Next, pour in boiling water, and let it “cook” the coffee for a while until most of the grounds have settled to the bottom according to Evi Mariani.
Some say kopi tubruk needs finely ground coffee, while others prefer coarsely ground. Most Indonesians, however, buy the common coffee brands from any given warung (locale store).
Devotees say the key to proper kopi tubruk is in the water. Hot water from water dispensers is often not hot enough to cook the coffee grounds. Uncooked grounds will remain floating on the surface.
Variants of kopi tubruk include kopi susu (milk coffee), in which one adds sweetened condensed milk. A less common variant involves mixing the coffee with avocado juice.
Many Indonesians enjoy the drink with sweet snacks, including pisang goreng (fried banana).
People advise against swallowing the remaining grounds at the bottom. Although there have been no reports of health related issues, many find the intensely bitter taste unpleasant.
Another tip, don’t reuse the grounds to make a second cup.
Traditionally in villages, the drink is considered a male privilege. Nevertheless, over time, more and more women have come to enjoy it too.

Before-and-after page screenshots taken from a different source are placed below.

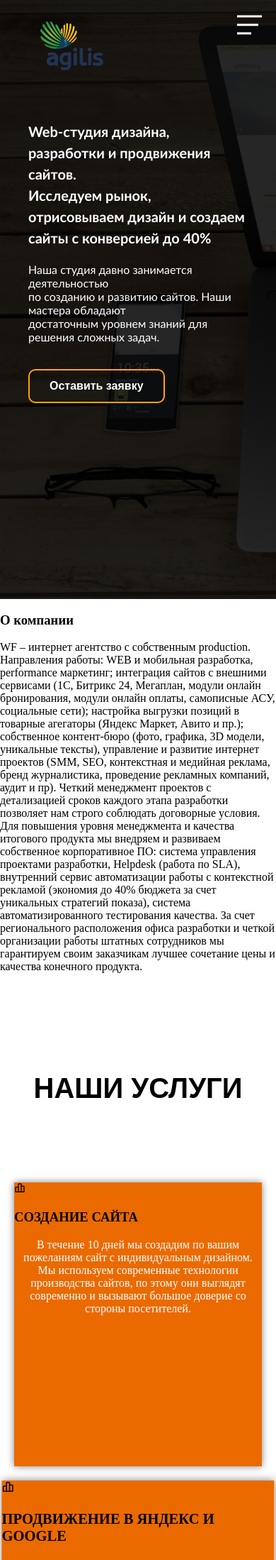
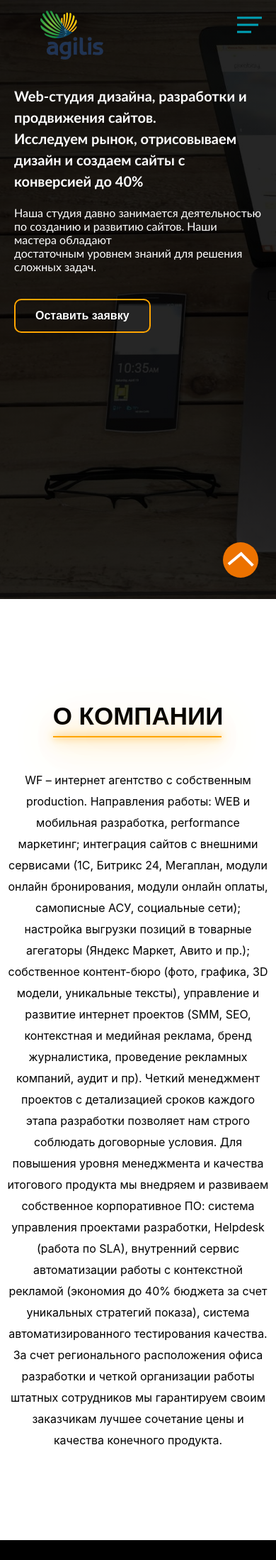
Before and after one commit to Legenda1224/repo-site_ga, a PHP site: page / in a window 390 px wide. Shown: the top 2198 px of the page at 71% size. Run offline with PHP 8.4, Linux system fonts and the light colour scheme.

Commit message:
Update style.css

```diff
--- a/css/style.css
+++ b/css/style.css
@@ -1,8 +1,80 @@
+html{
+    scroll-behavior: smooth;
+}
+
+html {
+    scrollbar-width: normal;
+}
+
+html::-webkit-scrollbar {
+    width: 1vw;
+}
+
+html::-webkit-scrollbar-thumb {
+    background-color: #ec7200;
+}
+
+
 body{
     padding: 0;
     margin: 0;
     box-sizing: border-box;
 }
+
+.scroll{
+    opacity: 0;
+    transform: translateY(20px);
+}
+.scroll.element-show{
+    opacity: 1;
+    transition: all 1.5s;
+    transform: translatex(0%);
+}
+
+/*strelka*/
+
+.strelka{
+    position: fixed;
+    z-index: 40;
+    right: 25px;
+    bottom: 30px;
+    background: #ec7200;
+    width: 50px;
+    height: 50px;
+    border-radius: 50px;
+    transition: 0.5s;
+}
+
+.strelka::before{
+    transform: rotate(140deg);
+    left: 5px;
+    top: 21px;
+    content: "";
+    position: absolute;
+    width: 25px;
+    height: 4px;
+    background: white;
+}
+
+.strelka::after{
+    transform: rotate(45deg);
+    left: 21px;
+    top: 22px;
+    content: "";
+    position: absolute;
+    width: 25px;
+    height: 4px;
+    background: white;
+}
+
+.strelka:hover{
+   box-shadow: 0px 0px 10px 0px #ec7200,
+   0px 0px 20px 0px #ec7200,
+   0px 0px 40px 0px #ec7200,
+   0px 0px 60px 0px #ec7200;
+}
+
+
 
 /*Бургер меню*/
 
@@ -36,9 +108,10 @@
 .burger-menu_lines::after,
 .burger-menu_lines {
     position: absolute;
+	z-index:2003;
     width: 35px;
     height: 3px;
-    background-color: #ffffff;
+    background-color: rgb(0, 161, 182);
     -webkit-transition: 0.4s;
     -moz-transition: 0.4s;
     -o-transition: 0.4s;
@@ -55,13 +128,13 @@
 .burger-menu_lines::before {
 
     content: '';
-    top: -12px;
+    top: -10px;
 }
 
 .burger-menu_lines::after {
     width: 20px;
     content: '';
-    top: 12px;
+    top: 10px;
 }
 
 
@@ -189,27 +262,6 @@
 }
 
 
-/* .fon span{
-    animation: anims 3s;
-    position: absolute;
-    width: 1020px;
-    height: 3px;
-    background-color: rgb(250, 72, 2);
-    box-shadow: 0px 0px 2px 2px rgb(250, 72, 2);
-}
-
-
-@keyframes anims{
-0%{
-    width: 0px;
-    height: 3px;
-    box-shadow: 0px 0px 0px 0px rgb(250, 72, 2);
-}
-100%{
-
-}
-} */
-
 
 .zagolovok p{
     animation: animp 3s;
@@ -274,7 +326,7 @@
     top: 0;
     position: fixed;
     width: 100%;
-    height: 100px;
+    height: 70px;
     display: flex;
     justify-content: space-between;
     align-items: center;
@@ -283,7 +335,7 @@
 header.sticky{
     transition: 0.3s ease-in-out;
     /* background-color: #042348; */
-    background-color: #000000;
+    background-color: white;
 }
 
 .logo{
@@ -302,22 +354,28 @@
 
 }
 
-
+header.sticky .nav-link a{
+	color:black;
+}
+header.sticky .nav-link a:hover{
+    text-shadow: 1px 1px 2px rgb(0, 65, 139), 0 0 1em rgb(207, 66, 0);
+	color: rgb(255, 136, 0);
+}
 .nav-link a{
     font-weight: 600;
     position: relative;
     z-index: 80;
-    padding: 0px 20px;
+    padding: 0px 15px;
     font-size: 15px;
     text-transform: uppercase;
     font-family: arial;
-    color:white;
+    color:rgb(255, 255, 255);
     text-decoration: none;
     transition: 0.3s ease-in-out;
 }
 
 .nav-link a:hover{
-    color: #fd7a00;
+    color: rgb(0, 65, 139);
 }
 
 
@@ -395,23 +453,57 @@
 }
 
 
+/*О компании*/
+
+
+.kompaniya{
+    max-width: 1170px;
+    margin: 0 auto;
+    padding: 0px 50px;
+}
+
+.pod_kompaniya h3{
+    padding-top: 110px;
+    text-transform: uppercase;
+    font-family: arial;
+    font-size: 40px;
+    text-align: center;
+    color: black;
+}
+
+.pod_kompaniya h3::before{
+    box-shadow: 0px 0px 10px 0px orange,
+    0px 0px 20px 0px orange,
+    0px 0px 40px 0px orange,
+    0px 0px 60px 0px orange,
+    0px 0px 80px 0px orange;
+    content: "";
+    position: absolute;
+    bottom: -10px;
+    width: 275px;
+    height: 2px;
+    background-color: orange;
+}
+
+.d-flex_img_p p{
+    line-height: 30px;
+    text-align: center;
+    font-size: 17px;
+    padding: 20px 0px 110px 0px;
+    font-family: -apple-system, BlinkMacSystemFont, 'Segoe UI', Roboto, Oxygen, Ubuntu, Cantarell, 'Open Sans', 'Helvetica Neue', sans-serif;
+}
+
 /*Услуги*/
 
 .container{
-    position: relative;
-    max-width: 1170px;
-    margin: 0 auto;
+    overflow: hidden;
+	padding:0px 0px 120px 0px ;
+	position:absolute;
+	width:100%;
+	background-color:black;
 }
 
-.scroll{
-    opacity: 0;
-    transform: translateY(20px);
-}
-.scroll.element-show{
-    opacity: 1;
-    transition: all 1.5s;
-    transform: translatex(0%);
-}
+
 
 .uslugi h3{
     padding-top: 100px;
@@ -419,12 +511,26 @@
     font-family: arial;
     font-size: 40px;
     text-align: center;
-    color: black;
+    color: white;
 }
 
 
+.uslugi h3::before{
+    content: "";
+    position: absolute;
+    bottom: -10px;
+    width: 295px;
+    height: 2px;
+    box-shadow: 0px 0px 10px 2px white,
+    0px 0px 20px 0px white,
+    0px 0px 40px 0px white,
+    0px 0px 60px 0px white,
+    0px 0px 80px 0px white;
+    background: white;
+    background-color: rgb(255, 255, 255);
+}
 .d_flex{
-    padding-top: 50px;
+    padding-top: 100px;
     display: flex;
     justify-content: center;
     align-items: center;
@@ -432,31 +538,46 @@
 }
 
 .block1{
-    box-shadow: 0px 0px 10px 0px gray;
+	color: white;
+	text-align: center;
+    padding: 0px 20px;
+    font-family: -apple-system, BlinkMacSystemFont, 'Segoe UI', Roboto, Oxygen, Ubuntu, Cantarell, 'Open Sans', 'Helvetica Neue', sans-serif;
+	display:flex;
+	flex-direction:column;
+	justify-content:center;
+	align-items:center;
+    box-shadow: 0px 0px 10px 10px orange;
     margin: 20px;
     width: 350px;
     height: 400px;
     background:linear-gradient(to bottom, rgb(235, 106, 0), rgb(235, 106, 0));
 }
 
+.scroll2{
+    opacity: 0;
+    transform: translatex(-220px);
+}
+.scroll2.element-show{
+    opacity: 1;
+    transition: all 1.5s;
+    transform: translatex(0%);
+}
+
+
+i{
+	margin-top:0px;
+	font-size:70px;
+}
 
 
 
-.text{
-    text-align: center;
-    padding: 0px 20px;
-    font-family: -apple-system, BlinkMacSystemFont, 'Segoe UI', Roboto, Oxygen, Ubuntu, Cantarell, 'Open Sans', 'Helvetica Neue', sans-serif;
-    font-size: 30px;
-    height: 500px;
-    color: white;
-    display: flex;
-    flex-direction: column;
-    justify-content: center;
-    align-items: center;
+.block1 h3{
+	font-size: 25px;
+	padding-top:0px;
 }
 
 .block1 p{
-    color: white;
+	margin-top:0px;
     text-align: center;
     font-size: 16px;
 
@@ -464,16 +585,42 @@
 
 
 .block2{
-    transform: scale(1.1);
-    box-shadow: 0px 0px 10px 0px gray;
+	color: white;
+    transform: scaley(1.2);
+	text-align: center;
+    padding: 0px 20px;
+    font-family: -apple-system, BlinkMacSystemFont, 'Segoe UI', Roboto, Oxygen, Ubuntu, Cantarell, 'Open Sans', 'Helvetica Neue', sans-serif;
+	display:flex;
+	flex-direction:column;
+	justify-content:center;
+	align-items:center;
+    /* box-shadow: 0px 0px 10px 10px orange; */
+    box-shadow: 0px 0px 10px 10px rgb(0, 128, 167);
     margin: 20px;
     width: 350px;
     height: 400px;
-    background:linear-gradient(to bottom, rgb(235, 106, 0), rgb(235, 106, 0));
+    background:linear-gradient(to bottom, rgb(0, 180, 235), rgb(0, 180, 235));
+}
+
+.scroll3{
+    opacity: 0;
+    transform: translatey(150px);
+}
+.scroll3.element-show{
+    opacity: 1;
+    transition: all 1.5s;
+    transform: translatex(0%);
+}
+
+.block2 i{
+	font-size:80px;
+}
+.block2 h3{
+	font-size: 27px;
+	padding-top:0px;
 }
 
 .block2 p{
-    color: white;
     text-align: center;
     font-size: 16px;
 
@@ -481,20 +628,65 @@
 
 
 .block3{
-    box-shadow: 0px 0px 10px 0px gray;
+	color: white;
+	text-align: center;
+    padding: 0px 20px;
+    font-family: -apple-system, BlinkMacSystemFont, 'Segoe UI', Roboto, Oxygen, Ubuntu, Cantarell, 'Open Sans', 'Helvetica Neue', sans-serif;
+	display:flex;
+	flex-direction:column;
+	justify-content:center;
+	align-items:center;
+    box-shadow: 0px 0px 10px 10px orange;
     margin: 20px;
     width: 350px;
     height: 400px;
     background:linear-gradient(to bottom, rgb(235, 106, 0), rgb(235, 106, 0));
 }
+
+.scroll4{
+    opacity: 0;
+    transform: translateX(220px);
+}
+.scroll4.element-show{
+    opacity: 1;
+    transition: all 1.5s;
+    transform: translatex(0%);
+}
+
+.block3 h3{
+	font-size: 25px;
+	padding-top:0px;
+}
+
 .block3 p{
-    color: white;
     text-align: center;
     font-size: 16px;
 
 }
 
 
+
+
+
+@media (max-width: 1290px){
+	.block2{
+    transform: scale(1.0);
+}
+}
+@media (max-width: 1200px){
+
+
+.zagolovok{
+    padding: 0px 100px;
+}
+.zagolovok h3{
+    font-size: 27px;
+    line-height: 45px;
+}
+.zagolovok p{
+    font-size: 20px;
+}
+}
 
 
 @media (max-width: 991px){
@@ -509,8 +701,8 @@
     padding: 0px 100px;
 }
 .zagolovok h3{
-    font-size: 30px;
-    line-height: 53px;
+    font-size: 27px;
+    line-height: 45px;
 }
 .zagolovok p{
     font-size: 20px;
@@ -521,10 +713,10 @@
 @media (max-width: 768px){
 
 .zagolovok{
-    padding: 50px 40px;
+    padding: 0px 50px;
 }
 .zagolovok h3{
-    font-size: 25px;
+    font-size: 23px;
     line-height: 40px;
 }
 .zagolovok p{
@@ -553,4 +745,90 @@
     padding: 0px 0px 0px 0px ;
     font-size: 16px;
 }
+
+
+
+
+.kompaniya{
+    max-width: 1170px;
+    margin: 0 auto;
+    padding: 0px 20px;
 }
+
+.pod_kompaniya h3{
+    padding-top: 110px;
+    font-size: 35px;
+}
+
+.pod_kompaniya h3::before{
+    width: 238px;
+}
+
+.d-flex_img_p p{
+    line-height: 30px;
+    font-size: 16px;
+}
+
+
+
+.uslugi h3{
+    padding-top: 100px;
+    text-transform: uppercase;
+    font-family: arial;
+    font-size: 35px;
+    text-align: center;
+    color: white;
+}
+
+
+.uslugi h3::before{
+    width: 260px;
+    height: 2px;
+}
+}
+
+@media (max-width: 500px){
+
+
+.block1{
+    margin: 30px;
+    width: 220px;
+    height: 440px;
+}
+.block2{
+    margin: 30px;
+    width: 220px;
+    height: 470px;
+}
+.block3{
+    margin: 30px;
+    width: 220px;
+    height: 470px;
+}
+}
+
+
+
+
+
+
+@media (max-width: 400px){
+
+.kompaniya{
+    max-width: 1170px;
+    margin: 0 auto;
+    padding: 0px 10px;
+}
+
+.zagolovok{
+    padding: 0px 20px;
+}
+.zagolovok h3{
+    font-size: 20px;
+    line-height: 30px;
+}
+.zagolovok p{
+    padding: 0px 0px 0px 0px ;
+    font-size: 16px;
+}
+}
```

It is recommended to sip kopi tubruk, and munch an accompanying snack, while enjoying the comfort of your front porch in the company of friends and family as the afternoon rain comes down.